“I believe strongly in this idea that you can, no matter what shift you work, become an expert in something,” said Chris Vanderveen, director of reporting at KUSA 9 News in Denver.
He said that he quickly learned that it is okay to admit you don’t know something. So, he created a network of trustworthy experts on various topics he knows little about.
“Every story that I start now I call a lot of smart people. And I’ll tell them, hey, I’ve got a hunch about something. I think this is wrong. Tell me that I am wrong,” he said.
Nancy Amons is a reporter for WSMV News 4 in Nashville, Tenn. She specializes in digging deeper and following up on stories. One of her strategies is to use public records and documents in everyday reporting.
“If there’s a traffic crash, what I do is I ask for the history of an intersection. If there’s a railroad derailment or somebody gets hurt or killed, I look for the history,” Amons said. “ Data can add context in a story.”
She looks for stories in audits and talks to auditors, who are great sources of information and generally happy to talk to her. She also files a lot of Freedom of Information Act (FOIA) requests, which she calls ‘the gift that keeps on giving.”

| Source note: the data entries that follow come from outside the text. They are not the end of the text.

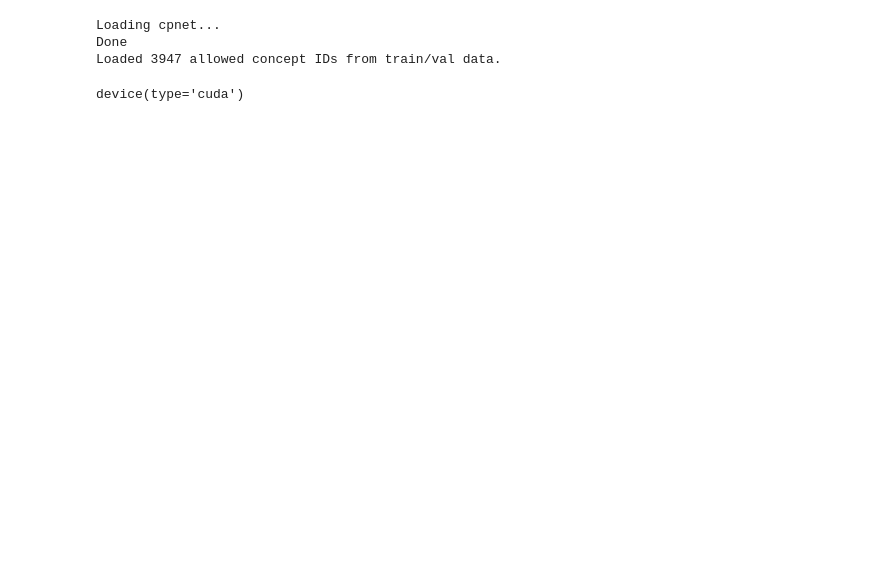
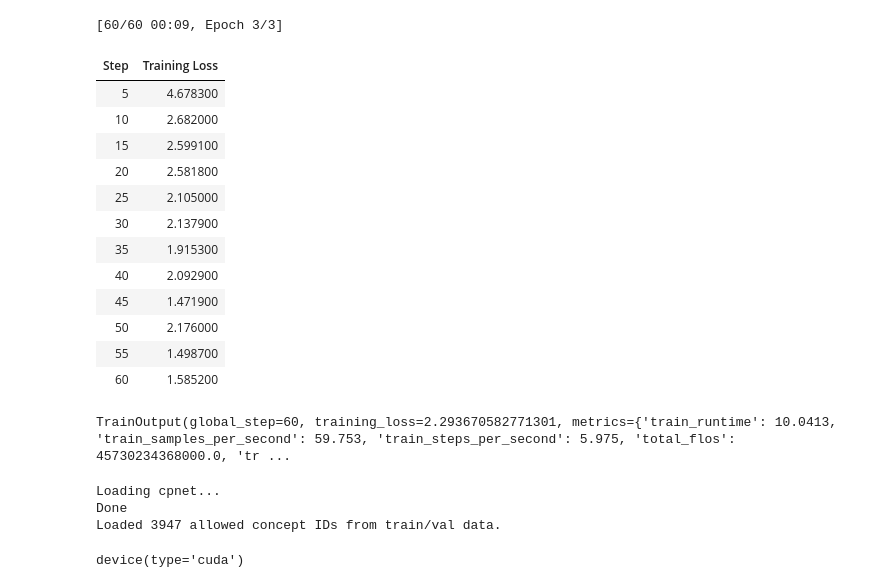
Before and after one commit to PenelopeKing/Efficient-Common-Sense-in-LLMs-via-Knowledge-Graph-Compression, a Jupyter notebook: testing_notebook_kg_uncompressed.ipynb, the cells around one changed output. Cells and saved outputs as stored; diff of their text form; code cells hidden in the pictures; blank space fills up the shorter version.

```diff
--- a/testing_notebook_kg_uncompressed.ipynb
+++ b/testing_notebook_kg_uncompressed.ipynb
@@ -0,0 +7,21 @@
+# %%
+DATA_PATH = "data/eg"
+source_path=f"{DATA_PATH}/train.source"
+target_path=f"{DATA_PATH}/train.target"
+model_name = "facebook/bart-base"
+output_dir = "KG_finetuned_out_no_comp"
+max_len = 128
+epochs = 3
+train_batch_size = 10
+num_points = 200
+# %%
+trainer = get_KG_trainer(
+    source_path=source_path,
+    target_path=target_path,
+    model_name=model_name,
+    output_dir=output_dir,
+    max_len=max_len,
+    epochs=epochs,
+    train_batch_size=train_batch_size,
+    num_points=10_000
+)
@@ -1,3 +34,21 @@
+# %%
+trainer.train()
+# %% [output]
+[60/60 00:09, Epoch 3/3]
+| Step | Training Loss |
+| 5 | 4.678300 |
+| 10 | 2.682000 |
+| 15 | 2.599100 |
+| 20 | 2.581800 |
+| 25 | 2.105000 |
+| 30 | 2.137900 |
+| 35 | 1.915300 |
+| 40 | 2.092900 |
+| 45 | 1.471900 |
+| 50 | 2.176000 |
+| 55 | 1.498700 |
+| 60 | 1.585200 |
+TrainOutput(global_step=60, training_loss=2.293670582771301, metrics={'train_runtime': 10.0413, 'train_samples_per_second': 59.753, 'train_steps_per_second': 5.975, 'total_flos': 45730234368000.0, 'tr ...
 # %%
 import torch
 from transformers import BartTokenizer, BartForConditionalGeneration
```
Also changed, not shown: parts of 9 cells of this notebook, 16 other files.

She files a variety of FOIA requests ranging from government documents to emails, texts, and even phone calls. Some of these documents could cost a lot of money, but Amons said the cost is always negotiable.
“Sometimes they want to give you the paper version, I say give me it electronically, it doesn’t cost you anything to print it,” she said.

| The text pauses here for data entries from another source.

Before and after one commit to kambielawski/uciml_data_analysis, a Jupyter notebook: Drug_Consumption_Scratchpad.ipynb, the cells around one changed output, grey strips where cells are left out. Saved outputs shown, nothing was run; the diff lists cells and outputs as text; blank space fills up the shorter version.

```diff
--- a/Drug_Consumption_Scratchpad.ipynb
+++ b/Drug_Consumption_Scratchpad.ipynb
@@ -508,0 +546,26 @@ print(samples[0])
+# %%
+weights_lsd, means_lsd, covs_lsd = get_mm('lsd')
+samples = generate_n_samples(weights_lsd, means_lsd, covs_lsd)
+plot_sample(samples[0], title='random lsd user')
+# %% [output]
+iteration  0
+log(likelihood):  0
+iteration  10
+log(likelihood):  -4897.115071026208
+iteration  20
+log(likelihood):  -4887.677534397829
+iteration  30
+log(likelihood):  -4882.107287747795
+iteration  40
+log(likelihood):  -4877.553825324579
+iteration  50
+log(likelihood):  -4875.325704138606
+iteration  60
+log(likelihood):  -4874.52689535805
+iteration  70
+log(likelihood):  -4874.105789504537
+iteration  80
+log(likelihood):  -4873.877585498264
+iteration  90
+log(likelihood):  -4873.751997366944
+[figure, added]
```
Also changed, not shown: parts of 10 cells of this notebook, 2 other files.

Amons said that if you are getting ready to file a FOIA request, look online first. A lot of these documents are posted online, but they are just difficult to find. She said that one of the best tools to search is to use the advanced Google search option and to narrow the search to only government websites.
And finally, Vanderveen said that at the beginning of his career he took on too much and tried to cover stories that were too big. His advice is to just conquer one story at a time, not the entire world.
“It is ok to cover the nuance story as long as it is emblematic of something larger,” he said.
Our experts shared their views during the webinar series “Virtual TV Power Reporting” organized by the Poynter Institute.